++++ DATA EXCERPTS ++++
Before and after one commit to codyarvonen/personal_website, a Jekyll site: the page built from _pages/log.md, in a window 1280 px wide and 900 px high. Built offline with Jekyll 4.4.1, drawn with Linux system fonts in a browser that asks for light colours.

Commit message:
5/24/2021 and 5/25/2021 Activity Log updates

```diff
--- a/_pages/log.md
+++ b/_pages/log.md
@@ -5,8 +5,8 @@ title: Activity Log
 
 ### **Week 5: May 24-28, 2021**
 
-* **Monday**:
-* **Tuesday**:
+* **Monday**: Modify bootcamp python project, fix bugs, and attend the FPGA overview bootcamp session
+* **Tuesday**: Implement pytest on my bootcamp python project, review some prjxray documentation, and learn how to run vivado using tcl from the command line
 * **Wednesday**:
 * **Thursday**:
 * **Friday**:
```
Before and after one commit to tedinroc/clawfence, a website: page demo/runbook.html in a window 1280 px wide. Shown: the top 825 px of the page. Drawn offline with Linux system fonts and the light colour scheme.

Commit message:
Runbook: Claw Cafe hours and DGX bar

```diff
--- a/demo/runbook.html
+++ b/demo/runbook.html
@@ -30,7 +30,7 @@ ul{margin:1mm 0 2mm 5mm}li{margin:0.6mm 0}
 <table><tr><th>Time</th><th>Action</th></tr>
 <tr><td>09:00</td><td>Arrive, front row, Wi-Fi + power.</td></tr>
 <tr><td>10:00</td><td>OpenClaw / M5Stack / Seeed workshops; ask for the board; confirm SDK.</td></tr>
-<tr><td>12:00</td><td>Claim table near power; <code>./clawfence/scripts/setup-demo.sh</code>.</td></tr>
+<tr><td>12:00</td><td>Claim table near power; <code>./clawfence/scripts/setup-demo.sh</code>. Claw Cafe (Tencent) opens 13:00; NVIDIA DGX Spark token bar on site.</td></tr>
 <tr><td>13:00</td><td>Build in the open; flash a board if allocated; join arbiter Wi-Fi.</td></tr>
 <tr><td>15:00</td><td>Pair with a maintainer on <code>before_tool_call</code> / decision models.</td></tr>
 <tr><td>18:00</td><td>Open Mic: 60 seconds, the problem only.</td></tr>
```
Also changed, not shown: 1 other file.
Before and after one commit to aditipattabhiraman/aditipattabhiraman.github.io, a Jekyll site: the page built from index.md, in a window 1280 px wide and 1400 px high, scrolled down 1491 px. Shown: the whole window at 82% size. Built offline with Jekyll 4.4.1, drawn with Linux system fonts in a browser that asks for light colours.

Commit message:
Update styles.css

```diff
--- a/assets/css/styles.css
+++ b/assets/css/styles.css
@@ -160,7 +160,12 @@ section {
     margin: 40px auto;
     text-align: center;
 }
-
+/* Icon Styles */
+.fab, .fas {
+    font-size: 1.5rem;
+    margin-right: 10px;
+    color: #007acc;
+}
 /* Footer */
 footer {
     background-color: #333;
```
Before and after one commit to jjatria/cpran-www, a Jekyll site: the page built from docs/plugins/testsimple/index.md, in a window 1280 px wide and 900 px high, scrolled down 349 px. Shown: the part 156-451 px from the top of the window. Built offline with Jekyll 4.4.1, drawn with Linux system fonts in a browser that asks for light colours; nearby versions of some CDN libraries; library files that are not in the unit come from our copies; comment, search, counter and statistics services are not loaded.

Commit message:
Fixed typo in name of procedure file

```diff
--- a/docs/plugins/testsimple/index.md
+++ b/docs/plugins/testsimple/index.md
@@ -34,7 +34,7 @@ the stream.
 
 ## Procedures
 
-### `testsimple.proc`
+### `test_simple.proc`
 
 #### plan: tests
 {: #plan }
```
++++
PROBLEM DESCRIPTION:
Where a line in the listing above includes the string "testsimple", copy that line.

TASK RESPONSE:
Before and after one commit to jjatria/cpran-www, a Jekyll site: the page built from docs/plugins/testsimple/index.md, in a window 1280 px wide and 900 px high, scrolled down 349 px. Shown: the part 156-451 px from the top of the window. Built offline with Jekyll 4.4.1, drawn with Linux system fonts in a browser that asks for light colours; nearby versions of some CDN libraries; library files that are not in the unit come from our copies; comment, search, counter and statistics services are not loaded.
--- a/docs/plugins/testsimple/index.md
+++ b/docs/plugins/testsimple/index.md
-### `testsimple.proc`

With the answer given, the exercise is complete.